For Tara Jensen, the baker, artist, and teacher behind Smoke Signals Bakery in Asheville, North Carolina, the goal has never been wild commercial success or mainstream availability. As Julia Kramer wrote in 2016, Jensen “structures her life around the rhythms of a wood-burning oven, not the demands of a high-volume production facility.” We will never find Jensen’s bread in a California supermarket—and that’s part of its appeal.
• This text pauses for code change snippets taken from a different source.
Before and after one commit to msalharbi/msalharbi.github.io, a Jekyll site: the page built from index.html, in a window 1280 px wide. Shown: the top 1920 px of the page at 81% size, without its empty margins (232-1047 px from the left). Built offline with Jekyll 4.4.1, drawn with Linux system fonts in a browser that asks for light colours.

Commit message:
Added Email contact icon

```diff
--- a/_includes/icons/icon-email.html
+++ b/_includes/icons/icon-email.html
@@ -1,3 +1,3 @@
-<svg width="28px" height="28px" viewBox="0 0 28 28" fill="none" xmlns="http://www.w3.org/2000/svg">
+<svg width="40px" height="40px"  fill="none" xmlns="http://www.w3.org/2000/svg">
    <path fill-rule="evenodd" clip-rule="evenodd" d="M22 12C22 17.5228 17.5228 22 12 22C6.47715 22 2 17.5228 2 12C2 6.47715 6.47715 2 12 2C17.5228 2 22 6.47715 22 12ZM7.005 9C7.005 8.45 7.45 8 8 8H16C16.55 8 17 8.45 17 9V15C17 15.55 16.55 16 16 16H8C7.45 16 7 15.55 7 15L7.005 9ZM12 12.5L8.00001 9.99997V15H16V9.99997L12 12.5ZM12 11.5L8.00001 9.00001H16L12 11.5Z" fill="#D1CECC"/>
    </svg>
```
It’s no surprise, then, that her new cookbook, A Baker’s Year: Twelve Months of Baking and Living the Simple Life at the Smoke Signals Bakery, is not a straightforward, nuts-and-bolts baking textbook. Part journal, part self-help book, part sketchpad, and, yes, part cookbook, it’s a personal, poetic peek into her life over twelve months, a stand-out publication in an age when, as she argues in her introductory letter, we favor touch screens over face-to-face contact and the appearance of bread to the bread itself. “Be concerned with more than just looks to achieve a bread that doesn’t leave the heart bitter and the stomach empty,” she instructs. “Bread should look, first and foremost, like it came from somewhere.”
And your bread will look like it came from you. Jensen does not—she cannot!—offer instruction that would allow us to replicate the perfectly rustic sourdoughs and festooned pies that have earned her so many Instagram followers. She calls for freshly-milled, regionally-specific grains, for a cornmeal called “Bloody Butcher,” for bee pollen, sorghum syrup, edible flowers, and many other ingredients you may not find at your local store. Unless you can recreate Jensen’s exact environment, your pies, cakes, and breads will not be mistaken for hers. And that’s okay.
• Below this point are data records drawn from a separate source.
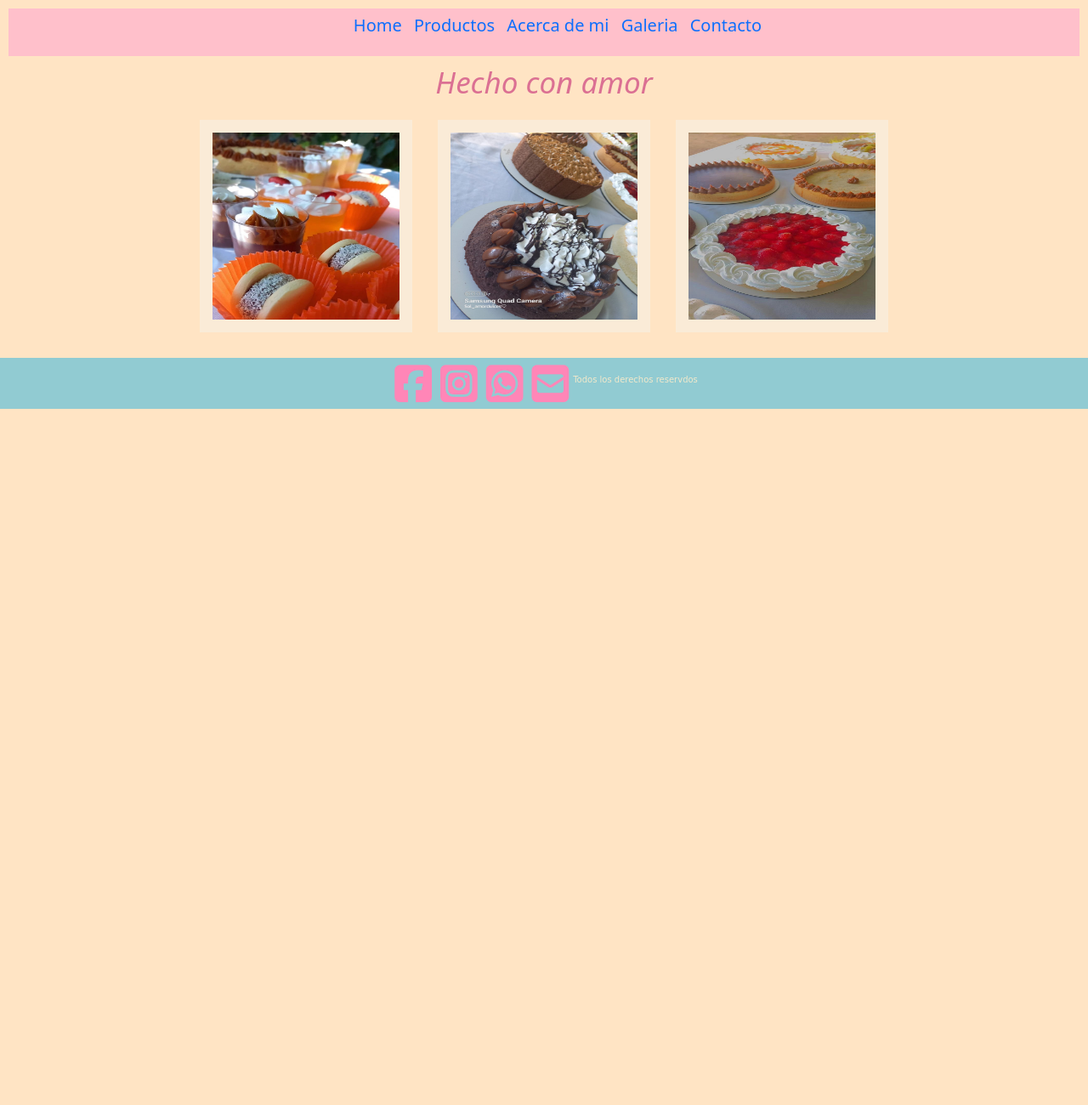
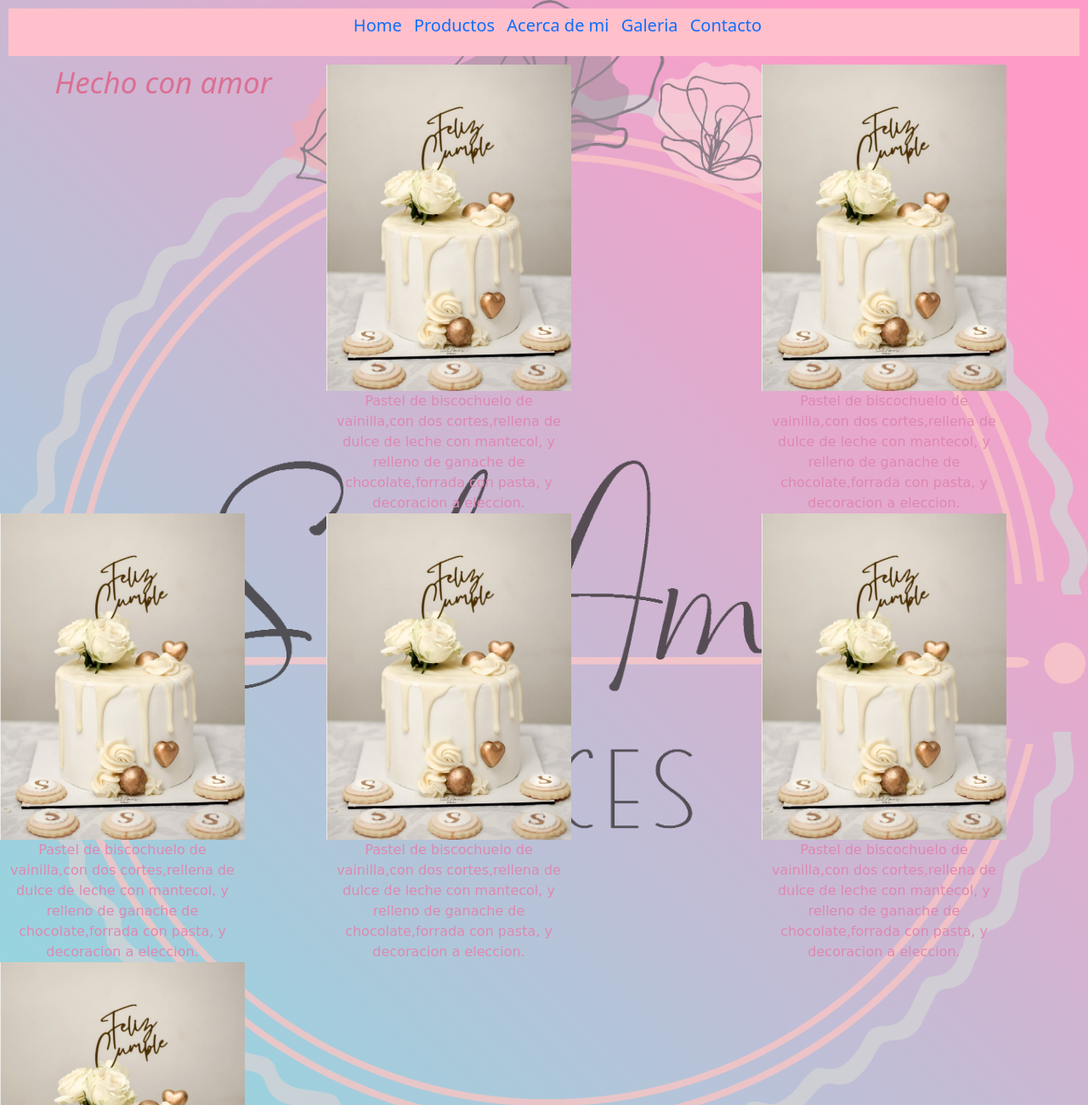
Before and after one commit to ElisabetPereira/solamordulces, a plain HTML site: page page/productos.html in a window 1280 px wide. Shown: the top 1300 px of the page at 85% size. Before the commit the page ends 800 px from the top, so only its background shows below. Drawn offline with Linux system fonts and the light colour scheme.

Commit message:
se modifico productos e index

```diff
--- a/css/estilos.css
+++ b/css/estilos.css
@@ -6,7 +6,11 @@
 }
 
 body {
-    background-color: bisque;
+    /* background: rgb(255,155,199);
+    background: linear-gradient(225deg, rgba(255,155,199,1) 35%, rgba(0,250,255,1) 100%); */
+
+    background: rgb(255, 155, 199);
+    background: linear-gradient(225deg, rgba(255, 155, 199, 1) 10%, rgba(191, 190, 214, 1) 51%, rgba(121, 228, 230, 1) 100%);
 }
 
 header h1 {
@@ -107,7 +111,8 @@ nav ul li a {
     align-items: center;
     justify-content: center;
 }
-.dereChoss{
+
+.dereChoss {
     display: flex;
     justify-content: center;
 }
@@ -132,7 +137,6 @@ nav ul li a {
 } */
 
 .galeRia {
-
     color: palevioletred;
     text-align: center;
     font-size: 35px;
@@ -234,7 +238,7 @@ nav ul li a {
 }
 
 .cursIva {
-    color: aqua;
+    color: rgb(229, 133, 205);
     font-family: cursive;
     size: 15px;
 }
@@ -386,21 +390,26 @@ nav ul li a {
     text-decoration: none;
     font-family: Arial, Helvetica, sans-serif
 }
-.cadrBack{
+
+.cadrBack {
     background-color: transparent;
 }
-.cardBack1{
-    margin:  0px 0px 0px 20px;
+
+.cardBack1 {
+    margin: 0px 0px 0px 20px;
     padding: 0px 0px 0px 20px;
 }
-.carPad{
-    margin:  0px 0px 20px 0px;
+
+.carPad {
+    margin: 0px 0px 20px 0px;
     padding: 0px 0px 20px 0px;
 }
-.cardFlex{
+
+.cardFlex {
     display: flex;
     justify-content: center;
 }
+
 /* .carruPe{
     width: 300px;
     height: 200px;
@@ -433,7 +442,15 @@ nav ul li a {
     }
 }*/
 
+.logoAnimac {
+    animation: heartBeat;
+    animation-duration: 1s;
+    animation-iteration-count: initial;
+}
 
+.cakeD {
+    font-family: Cambria, Cochin, Georgia, Times, 'Times New Roman', serif
+}
 
 
 
@@ -469,6 +486,23 @@ nav ul li a {
 
 }
 
+.conteneCuatro {
+    /* margin: 30px;
+    padding: auto; */
+    display: grid;
+    grid-template-areas:
+        "navegacion navegacion navegacion"
+        "tituProd tituProd tituProd"
+        "cardiB . cardiOne "
+        "cardiTwo . cardiThree "
+        "cardiFour . cardiFive"
+        "pie pie pie";
+
+    grid-template-columns: 30% 40% 30%;
+    grid-template-rows: auto;
+
+}
+
 /* .conteneTres{
     display: grid;
     grid-template-areas:"titu titu titu"
@@ -483,6 +517,44 @@ nav ul li a {
 
 } */
 
+
+
+.tituProd {
+    grid-template-areas: tituProd;
+}
+
+.cardiB {
+    grid-template-areas: cardiB;
+}
+
+.cardiOne {
+    grid-template-areas: cardiOne;
+}
+
+.cardiTwo {
+    grid-template-areas: cardiTwo;
+}
+
+.cardiThree {
+    grid-template-areas: cardiThree;
+}
+
+.cardiFour {
+    grid-template-areas: cardiFour;
+}
+
+.cardiFive {
+    grid-template-areas: cardiFive;
+}
+
+
+
+
+
+
+
+
+
 .main1 {
     grid-area: main1;
 }
@@ -496,7 +568,7 @@ nav ul li a {
     grid-area: titu;
 }
 
-.car{
+.car {
     grid-area: car;
 }
 
--- a/page/productos.html
+++ b/page/productos.html
@@ -11,7 +11,13 @@
 </head>
 
 <body>
-    <header>
+
+    <img src="../img/MARCA ANITA.png" alt="" class="imaGenfondo" media="(min-widths: 1000px)">
+
+    <div class="conteneCuatro">
+
+        <header class="navegacion">
+
             <nav class="menu">
                 <ul>
                     <li>
@@ -33,30 +39,73 @@
                 </ul>
             </nav>
         </header>
-    <main>
 
-        <h1 class="galeRia"> Hecho con amor</h1>
+        <div class="tituProd">
+            <h1 class="galeRia text-center"> Hecho con amor</h1>
+        </div>
 
-        <div class="madre">
+        <div class="cardiB" style="width: 18rem;">
+            <img src="../img/tortaanauno.jpg" class="card-img-top" alt="...">
+            <div class="card-body">
+                <p class="card-text">Pastel de biscochuelo de vainilla,con dos cortes,rellena de dulce de leche con
+                    mantecol, y relleno de ganache de chocolate,forrada con pasta, y decoracion a eleccion.</p>
+            </div>
+        </div>
 
-            <div > <img src="../img/alfalfa.jpeg" class="foto1"  alt=""></div>
-            <div ><img src="../img/choco.jpeg" class="foto1" alt=""></div>
-            <div ><img src="../img/frui.jpeg" class="foto1" alt=""></div>
+        <div class="cardOne" style="width: 18rem;">
+            <img src="../img/tortaanauno.jpg" class="card-img-top" alt="...">
+            <div class="card-body">
+                <p class="card-text">Pastel de biscochuelo de vainilla,con dos cortes,rellena de dulce de leche con
+                    mantecol, y relleno de ganache de chocolate,forrada con pasta, y decoracion a eleccion.</p>
+            </div>
+        </div>
 
-
+        <div class="cardTwo" style="width: 18rem;">
+            <img src="../img/tortaanauno.jpg" class="card-img-top" alt="...">
+            <div class="card-body">
+                <p class="card-text">Pastel de biscochuelo de vainilla,con dos cortes,rellena de dulce de leche con
+                    mantecol, y relleno de ganache de chocolate,forrada con pasta, y decoracion a eleccion.</p>
+            </div>
         </div>
 
 
-    </main>
+        <div class="cardTree" style="width: 18rem;">
+            <img src="../img/tortaanauno.jpg" class="card-img-top" alt="...">
+            <div class="card-body">
+                <p class="card-text">Pastel de biscochuelo de vainilla,con dos cortes,rellena de dulce de leche con
+                    mantecol, y relleno de ganache de chocolate,forrada con pasta, y decoracion a eleccion.</p>
+            </div>
+        </div>
 
-    <div class="form1">
+
+        <div class="cardFour" style="width: 18rem;">
+            <img src="../img/tortaanauno.jpg" class="card-img-top" alt="...">
+            <div class="card-body">
+                <p class="card-text">Pastel de biscochuelo de vainilla,con dos cortes,rellena de dulce de leche con
+                    mantecol, y relleno de ganache de chocolate,forrada con pasta, y decoracion a eleccion.</p>
+            </div>
+        </div>
+
+        <div class="cardFive" style="width: 18rem;">
+            <img src="../img/tortaanauno.jpg" class="card-img-top" alt="...">
+            <div class="card-body">
+                <p class="card-text">Pastel de biscochuelo de vainilla,con dos cortes,rellena de dulce de leche con
+                    mantecol, y relleno de ganache de chocolate,forrada con pasta, y decoracion a eleccion.</p>
+            </div>
+        </div>
+
+
+
+
+
+        <div class="form1 pie">
             <footer class="footer dereChoss">
                 <div class="redesFoot">
-                <a href="#"><i class="fa-brands fa-facebook-square"></i></a>
+                    <!-- <a href="#"><i class="fa-brands fa-facebook-square"></i></a> -->
                     <a href="https://instagram.com/sol_amordulces?igshid=YmMyMTA2M2Y=" target="_blank"><i class=" fa-brands
                     fa-instagram-square"></i></a>
-                <a href="#"><i class="fa-brands fa-whatsapp-square"></i></a>
-                <a href="#"><i class="fa-solid fa-square-envelope"></i></a>
+                    <!-- <a href="#"><i class="fa-brands fa-whatsapp-square"></i></a>
+                <a href="#"><i class="fa-solid fa-square-envelope"></i></a> -->
                     <div>
                         <h3 class="dereChos">
                             Todos los derechos reservdos
@@ -68,8 +117,10 @@
 
             </footer>
         </div>
+
+    </div>
+    <script src="../js/bootstrap.bundle.min.js"></script>
     <script src="https://kit.fontawesome.com/088899bd86.js" crossorigin="anonymous"></script>
-
 </body>
 
 
```
Also changed, not shown: index.html (+3 -3 lines), page/acercademi.html (+3 -3 lines), page/galeria.html (+3 -3 lines), img/tortaanauno.jpg (added). Lines whose indentation alone changed are shown as unchanged.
Jensen talks about baking like many people talk about yoga: your practice, your breath, your intention. She asks us to be patient and resilient and independent. We will learn to take baking into our own hands; we will fail, adjust, and note-keep. She does not outline a guide to pie-decorating because she is confident that we can be artists, too. “With enough practice, your own voice will emerge.”
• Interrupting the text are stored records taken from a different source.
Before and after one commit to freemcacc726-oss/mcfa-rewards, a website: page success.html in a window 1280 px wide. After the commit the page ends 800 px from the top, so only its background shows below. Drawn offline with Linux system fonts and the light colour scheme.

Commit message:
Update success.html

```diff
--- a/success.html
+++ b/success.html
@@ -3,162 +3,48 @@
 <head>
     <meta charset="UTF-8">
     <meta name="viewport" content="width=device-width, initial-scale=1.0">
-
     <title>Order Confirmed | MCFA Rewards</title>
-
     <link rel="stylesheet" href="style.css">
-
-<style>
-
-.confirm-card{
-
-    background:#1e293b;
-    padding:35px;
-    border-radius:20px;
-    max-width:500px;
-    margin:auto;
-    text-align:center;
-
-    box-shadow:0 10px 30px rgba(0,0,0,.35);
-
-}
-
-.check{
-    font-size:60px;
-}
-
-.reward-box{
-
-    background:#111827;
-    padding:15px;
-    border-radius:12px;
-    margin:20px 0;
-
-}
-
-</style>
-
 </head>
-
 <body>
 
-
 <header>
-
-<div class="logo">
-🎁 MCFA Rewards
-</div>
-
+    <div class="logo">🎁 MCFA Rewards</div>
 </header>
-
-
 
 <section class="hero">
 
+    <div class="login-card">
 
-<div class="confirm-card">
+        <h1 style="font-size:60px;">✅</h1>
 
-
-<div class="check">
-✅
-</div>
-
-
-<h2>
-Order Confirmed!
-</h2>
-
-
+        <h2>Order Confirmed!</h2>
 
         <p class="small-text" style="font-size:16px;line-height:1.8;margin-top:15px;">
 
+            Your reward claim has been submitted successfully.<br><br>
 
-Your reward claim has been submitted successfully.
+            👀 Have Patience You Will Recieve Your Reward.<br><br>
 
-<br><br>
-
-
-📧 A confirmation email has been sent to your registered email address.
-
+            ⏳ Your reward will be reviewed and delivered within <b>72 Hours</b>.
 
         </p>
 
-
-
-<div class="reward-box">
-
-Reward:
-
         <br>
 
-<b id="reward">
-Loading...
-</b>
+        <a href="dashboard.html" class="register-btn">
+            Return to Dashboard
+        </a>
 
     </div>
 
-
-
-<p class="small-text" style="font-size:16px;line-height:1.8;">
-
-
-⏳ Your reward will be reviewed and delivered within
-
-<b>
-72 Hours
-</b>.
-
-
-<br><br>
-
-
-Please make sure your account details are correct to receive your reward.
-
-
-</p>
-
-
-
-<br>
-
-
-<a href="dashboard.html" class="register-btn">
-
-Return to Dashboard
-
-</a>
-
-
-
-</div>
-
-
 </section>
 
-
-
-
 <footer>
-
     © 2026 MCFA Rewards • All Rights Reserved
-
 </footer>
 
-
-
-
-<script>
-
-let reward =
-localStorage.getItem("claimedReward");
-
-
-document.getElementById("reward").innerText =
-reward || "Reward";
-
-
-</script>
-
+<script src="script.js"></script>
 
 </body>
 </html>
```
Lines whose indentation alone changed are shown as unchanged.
The headnotes are short, and many are more evocative than informational. “Sweet and tangy and a little out of the box. Just like my new crush, ” she says of her peaches and rhubarb pie. “Aromatic and toothy like a bouquet of honey and flowers,” she says of her spelt waffles. It might be easiest to decide what you’d like to bake first based on how you’re feeling at the moment.
Even if you’re not a baker at heart, you can still learn something. Jensen tells us how to nurture a sourdough starter, sure, but also how to take a deep breath (start by finding a comfortable space) and host a Sunday night pizza party. You might even get inspiration for tonight’s dinner: coriander-sage pancakes brushed with a honey-balsamic glaze and served with pickled onions, capers, and cheese, or pizza with roasted spinach and roasted turnips. Her “yard sauce”—the pet name for a pizza dressing made from olive oil blitzed with an entire head of garlic, lemon, and herbs—sounds like something you’d be wise to make every week to toss into pastas and salads.
It’s an eclectic mix, but one that reflects Jensen’s desire for her cookbook to be more than that. “She wants her book to contain stuff about, like, the moon. About astrology and poetry,” wrote Kramer back in 2016. “And people said, Okay, that’s great, but do you have any recipes?”
This book is Jensen’s victory. A Baker’s Year closes with an outline of the lunar cycle from new moon to waning crescent, followed by instructions for setting a new moon intention, and and a handful of recipes for lofty, single layer “moon cakes”: Full moon is what we know to be yellow cake; new moon, a deep chocolate; waning moon, a sunny turmeric-orange; and waxing moon, a hearty spice cake with apple, walnuts, and ginger.
“Bake the full moon cake two or three times before moving on to the other cakes. You may forgo the timer and the notepad once you learn the rhythm, but perhaps you will enjoy it, bringing the ritual of goal-setting and journal writing with you into your baking.” And when the intention is a great cake, the practice isn’t so bad.